[Difference listings]
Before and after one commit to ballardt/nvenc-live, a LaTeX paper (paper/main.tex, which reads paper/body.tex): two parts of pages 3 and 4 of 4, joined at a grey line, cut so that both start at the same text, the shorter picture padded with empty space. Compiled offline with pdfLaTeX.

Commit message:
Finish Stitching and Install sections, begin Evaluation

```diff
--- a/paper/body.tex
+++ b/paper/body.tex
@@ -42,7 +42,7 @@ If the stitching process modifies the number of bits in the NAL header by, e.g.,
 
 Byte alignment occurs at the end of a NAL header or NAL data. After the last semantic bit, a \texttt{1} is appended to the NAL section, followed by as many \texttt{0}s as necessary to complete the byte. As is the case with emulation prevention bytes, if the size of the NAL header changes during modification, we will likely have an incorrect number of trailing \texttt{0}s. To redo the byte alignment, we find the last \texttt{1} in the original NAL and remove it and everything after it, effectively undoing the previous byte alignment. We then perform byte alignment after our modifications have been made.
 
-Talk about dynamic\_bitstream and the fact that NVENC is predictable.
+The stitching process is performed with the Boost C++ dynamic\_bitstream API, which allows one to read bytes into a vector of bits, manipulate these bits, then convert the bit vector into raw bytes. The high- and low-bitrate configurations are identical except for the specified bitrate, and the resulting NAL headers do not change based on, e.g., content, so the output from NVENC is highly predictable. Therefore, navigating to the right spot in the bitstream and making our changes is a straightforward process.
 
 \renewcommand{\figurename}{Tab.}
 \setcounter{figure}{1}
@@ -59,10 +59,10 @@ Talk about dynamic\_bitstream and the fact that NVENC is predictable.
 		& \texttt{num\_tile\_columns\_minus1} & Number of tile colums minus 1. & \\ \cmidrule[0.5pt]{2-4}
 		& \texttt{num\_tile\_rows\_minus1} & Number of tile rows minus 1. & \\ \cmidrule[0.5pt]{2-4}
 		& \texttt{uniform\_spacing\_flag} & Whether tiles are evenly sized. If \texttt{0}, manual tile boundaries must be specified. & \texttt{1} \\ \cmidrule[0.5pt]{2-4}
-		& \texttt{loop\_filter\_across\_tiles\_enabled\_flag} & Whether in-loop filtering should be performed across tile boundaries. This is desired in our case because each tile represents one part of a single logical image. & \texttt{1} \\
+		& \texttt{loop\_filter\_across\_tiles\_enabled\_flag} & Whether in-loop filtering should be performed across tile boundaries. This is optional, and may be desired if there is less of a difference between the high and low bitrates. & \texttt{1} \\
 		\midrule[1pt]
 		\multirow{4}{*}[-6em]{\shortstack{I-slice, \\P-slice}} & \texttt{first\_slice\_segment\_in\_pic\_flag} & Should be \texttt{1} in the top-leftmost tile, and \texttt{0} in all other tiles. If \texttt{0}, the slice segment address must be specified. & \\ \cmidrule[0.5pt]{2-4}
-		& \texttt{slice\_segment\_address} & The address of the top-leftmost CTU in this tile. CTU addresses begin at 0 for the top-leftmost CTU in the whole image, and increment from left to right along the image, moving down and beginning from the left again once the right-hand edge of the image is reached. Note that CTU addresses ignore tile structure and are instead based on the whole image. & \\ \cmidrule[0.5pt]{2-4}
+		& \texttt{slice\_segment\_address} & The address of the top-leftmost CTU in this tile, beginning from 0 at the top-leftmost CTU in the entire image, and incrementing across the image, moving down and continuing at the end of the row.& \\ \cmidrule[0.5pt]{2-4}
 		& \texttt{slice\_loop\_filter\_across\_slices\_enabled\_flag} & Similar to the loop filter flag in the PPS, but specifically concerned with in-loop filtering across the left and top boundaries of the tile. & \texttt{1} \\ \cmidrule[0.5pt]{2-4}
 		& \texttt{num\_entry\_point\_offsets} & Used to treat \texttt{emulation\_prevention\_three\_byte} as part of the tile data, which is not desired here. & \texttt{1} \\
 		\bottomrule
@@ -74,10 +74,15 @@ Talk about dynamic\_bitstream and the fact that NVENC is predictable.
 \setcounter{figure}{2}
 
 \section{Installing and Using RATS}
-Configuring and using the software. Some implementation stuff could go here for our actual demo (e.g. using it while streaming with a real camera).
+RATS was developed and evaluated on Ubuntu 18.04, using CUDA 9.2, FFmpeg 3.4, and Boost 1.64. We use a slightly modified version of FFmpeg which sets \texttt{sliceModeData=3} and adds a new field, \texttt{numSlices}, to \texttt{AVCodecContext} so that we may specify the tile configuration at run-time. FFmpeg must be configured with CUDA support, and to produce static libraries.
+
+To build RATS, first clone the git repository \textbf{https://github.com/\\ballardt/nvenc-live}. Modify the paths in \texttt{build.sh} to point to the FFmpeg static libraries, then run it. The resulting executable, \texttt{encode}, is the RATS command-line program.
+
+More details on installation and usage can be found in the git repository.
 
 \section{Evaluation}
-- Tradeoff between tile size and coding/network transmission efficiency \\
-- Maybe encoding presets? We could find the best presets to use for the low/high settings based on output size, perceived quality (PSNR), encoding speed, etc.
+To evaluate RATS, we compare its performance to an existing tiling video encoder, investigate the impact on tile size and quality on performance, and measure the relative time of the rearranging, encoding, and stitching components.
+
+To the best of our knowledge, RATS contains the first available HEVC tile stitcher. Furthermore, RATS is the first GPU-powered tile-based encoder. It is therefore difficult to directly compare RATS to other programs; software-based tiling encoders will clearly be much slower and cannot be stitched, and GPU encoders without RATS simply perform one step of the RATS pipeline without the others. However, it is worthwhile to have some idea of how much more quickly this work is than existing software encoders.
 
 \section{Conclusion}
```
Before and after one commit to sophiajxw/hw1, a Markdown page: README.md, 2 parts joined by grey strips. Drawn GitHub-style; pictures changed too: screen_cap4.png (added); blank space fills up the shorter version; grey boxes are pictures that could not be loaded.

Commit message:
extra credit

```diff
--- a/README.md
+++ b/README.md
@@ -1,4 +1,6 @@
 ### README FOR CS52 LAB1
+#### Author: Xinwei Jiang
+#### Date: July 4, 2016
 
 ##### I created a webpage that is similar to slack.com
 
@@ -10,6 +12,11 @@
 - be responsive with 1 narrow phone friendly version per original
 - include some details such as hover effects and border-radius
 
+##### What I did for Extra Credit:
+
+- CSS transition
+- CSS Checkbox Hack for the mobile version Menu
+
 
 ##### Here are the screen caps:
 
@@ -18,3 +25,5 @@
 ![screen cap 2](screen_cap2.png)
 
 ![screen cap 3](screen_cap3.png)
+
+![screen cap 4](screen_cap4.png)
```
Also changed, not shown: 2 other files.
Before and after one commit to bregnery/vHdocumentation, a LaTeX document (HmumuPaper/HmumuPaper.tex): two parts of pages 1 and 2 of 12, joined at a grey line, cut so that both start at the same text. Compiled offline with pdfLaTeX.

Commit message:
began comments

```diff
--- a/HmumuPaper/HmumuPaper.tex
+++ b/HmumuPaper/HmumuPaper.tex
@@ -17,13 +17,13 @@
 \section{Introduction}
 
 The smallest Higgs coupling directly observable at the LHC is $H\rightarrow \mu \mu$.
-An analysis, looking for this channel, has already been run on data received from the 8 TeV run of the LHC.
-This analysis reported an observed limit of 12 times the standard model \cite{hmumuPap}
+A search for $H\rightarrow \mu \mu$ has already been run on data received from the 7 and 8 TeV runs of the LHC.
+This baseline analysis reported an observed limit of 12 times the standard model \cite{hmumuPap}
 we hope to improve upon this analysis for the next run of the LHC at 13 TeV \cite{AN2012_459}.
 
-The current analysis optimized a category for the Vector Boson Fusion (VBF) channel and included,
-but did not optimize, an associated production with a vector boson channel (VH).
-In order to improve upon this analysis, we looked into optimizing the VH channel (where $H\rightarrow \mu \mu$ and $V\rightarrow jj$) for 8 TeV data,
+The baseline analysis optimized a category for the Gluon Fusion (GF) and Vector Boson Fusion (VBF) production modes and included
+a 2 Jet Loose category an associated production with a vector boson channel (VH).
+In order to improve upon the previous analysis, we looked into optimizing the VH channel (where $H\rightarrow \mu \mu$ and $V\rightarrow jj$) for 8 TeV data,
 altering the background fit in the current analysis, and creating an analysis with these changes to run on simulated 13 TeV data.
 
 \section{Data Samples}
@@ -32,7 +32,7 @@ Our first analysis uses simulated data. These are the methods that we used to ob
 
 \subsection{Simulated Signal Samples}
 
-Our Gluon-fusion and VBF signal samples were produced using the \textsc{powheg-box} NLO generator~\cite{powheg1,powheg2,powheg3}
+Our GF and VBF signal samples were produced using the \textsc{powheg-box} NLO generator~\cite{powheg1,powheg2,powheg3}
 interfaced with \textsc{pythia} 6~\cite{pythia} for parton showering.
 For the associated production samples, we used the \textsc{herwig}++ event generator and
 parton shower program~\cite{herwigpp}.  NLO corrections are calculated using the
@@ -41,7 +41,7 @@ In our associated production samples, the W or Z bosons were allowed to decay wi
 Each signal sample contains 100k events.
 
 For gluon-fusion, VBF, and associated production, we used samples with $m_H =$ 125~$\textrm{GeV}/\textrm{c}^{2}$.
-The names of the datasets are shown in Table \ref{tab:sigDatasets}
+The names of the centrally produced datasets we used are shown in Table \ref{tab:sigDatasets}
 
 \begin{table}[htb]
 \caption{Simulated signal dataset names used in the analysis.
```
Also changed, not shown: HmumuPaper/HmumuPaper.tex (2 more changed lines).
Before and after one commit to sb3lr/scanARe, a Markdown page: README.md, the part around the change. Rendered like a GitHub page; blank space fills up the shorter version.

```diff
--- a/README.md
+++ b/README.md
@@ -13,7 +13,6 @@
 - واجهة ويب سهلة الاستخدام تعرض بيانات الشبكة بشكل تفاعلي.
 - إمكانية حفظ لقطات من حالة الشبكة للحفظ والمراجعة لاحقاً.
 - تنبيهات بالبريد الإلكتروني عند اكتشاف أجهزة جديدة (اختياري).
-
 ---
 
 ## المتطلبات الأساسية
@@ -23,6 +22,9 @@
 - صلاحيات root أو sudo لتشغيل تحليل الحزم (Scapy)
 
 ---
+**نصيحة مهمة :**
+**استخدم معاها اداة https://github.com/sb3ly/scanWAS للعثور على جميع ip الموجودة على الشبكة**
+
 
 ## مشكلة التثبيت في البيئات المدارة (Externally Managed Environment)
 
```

_WHAT YOU NEED TO DO_
Find every line in the records above that holds the word "shown", and copy each one.

_RESULT OF THIS EXERCISE_
Also changed, not shown: 2 other files.
-The names of the datasets are shown in Table \ref{tab:sigDatasets}
+The names of the centrally produced datasets we used are shown in Table \ref{tab:sigDatasets}
Also changed, not shown: HmumuPaper/HmumuPaper.tex (2 more changed lines).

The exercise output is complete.